→ Requirement:
On the basis of the records below, report how many lines contain the word "tracker". Nothing else should be given.

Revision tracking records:
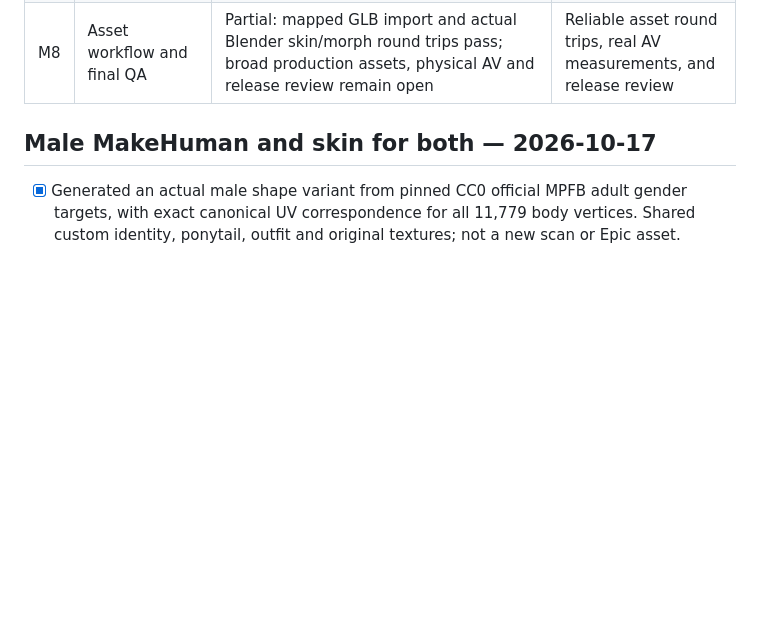
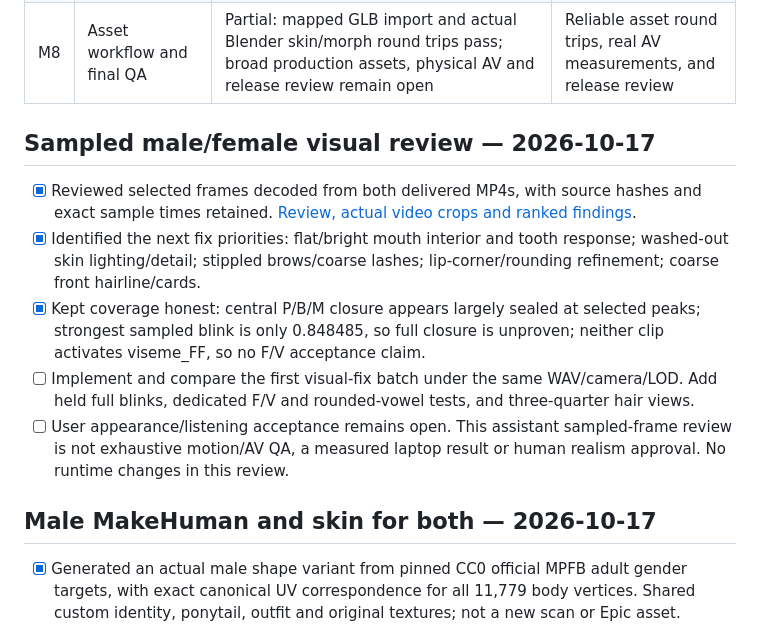
Before and after one commit to Jacinth-19/Jali-Vulkan, a Markdown page: docs/project-tracker.md, the part around the change. Rendered like a GitHub page; blank space fills up the shorter version.

```diff
--- a/docs/project-tracker.md
+++ b/docs/project-tracker.md
@@ -46,6 +46,14 @@ recording -> animate the detailed character -> synchronized playback.
 | M6 | Streaming and interruption | Bounded sentence batching, verified next-audio prebuffer, 1,000-character paragraphs and cancel/retry delivered; not internal incremental inference | Bounded incremental audio/face playback with cancellation and recovery |
 | M7 | Windows performance and packaging | Partial: source/frozen renderer/preset GUI, Launch/Stop/device doctor and one-command benchmark passed hosted CI; user-reported PC run works; redistribution licensing and measured laptop acceptance open; personal signing optional | Measured target-device results and a tested, understandable launcher/package |
 | M8 | Asset workflow and final QA | Partial: mapped GLB import and actual Blender skin/morph round trips pass; broad production assets, physical AV and release review remain open | Reliable asset round trips, real AV measurements, and release review |
+
+## Sampled male/female visual review — 2026-10-17
+
+- [x] Reviewed selected frames decoded from both delivered MP4s, with source hashes and exact sample times retained. [Review, actual video crops and ranked findings](makehuman-visual-review.md).
+- [x] Identified the next fix priorities: flat/bright mouth interior and tooth response; washed-out skin lighting/detail; stippled brows/coarse lashes; lip-corner/rounding refinement; coarse front hairline/cards.
+- [x] Kept coverage honest: central P/B/M closure appears largely sealed at selected peaks; strongest sampled blink is only 0.848485, so full closure is unproven; neither clip activates viseme_FF, so no F/V acceptance claim.
+- [ ] Implement and compare the first visual-fix batch under the same WAV/camera/LOD. Add held full blinks, dedicated F/V and rounded-vowel tests, and three-quarter hair views.
+- [ ] User appearance/listening acceptance remains open. This assistant sampled-frame review is not exhaustive motion/AV QA, a measured laptop result or human realism approval. No runtime changes in this review.
 
 ## Male MakeHuman and skin for both — 2026-10-17
 
```
Also changed, not shown: README.md (+5 -0 lines), docs/makehuman-visual-review.md (added, +76 -0 lines), docs/images/makehuman-review-details.png (added), docs/images/makehuman-review-female.png (added), docs/images/makehuman-review-male.png (added), 1 other file.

→ Answer for the task:
3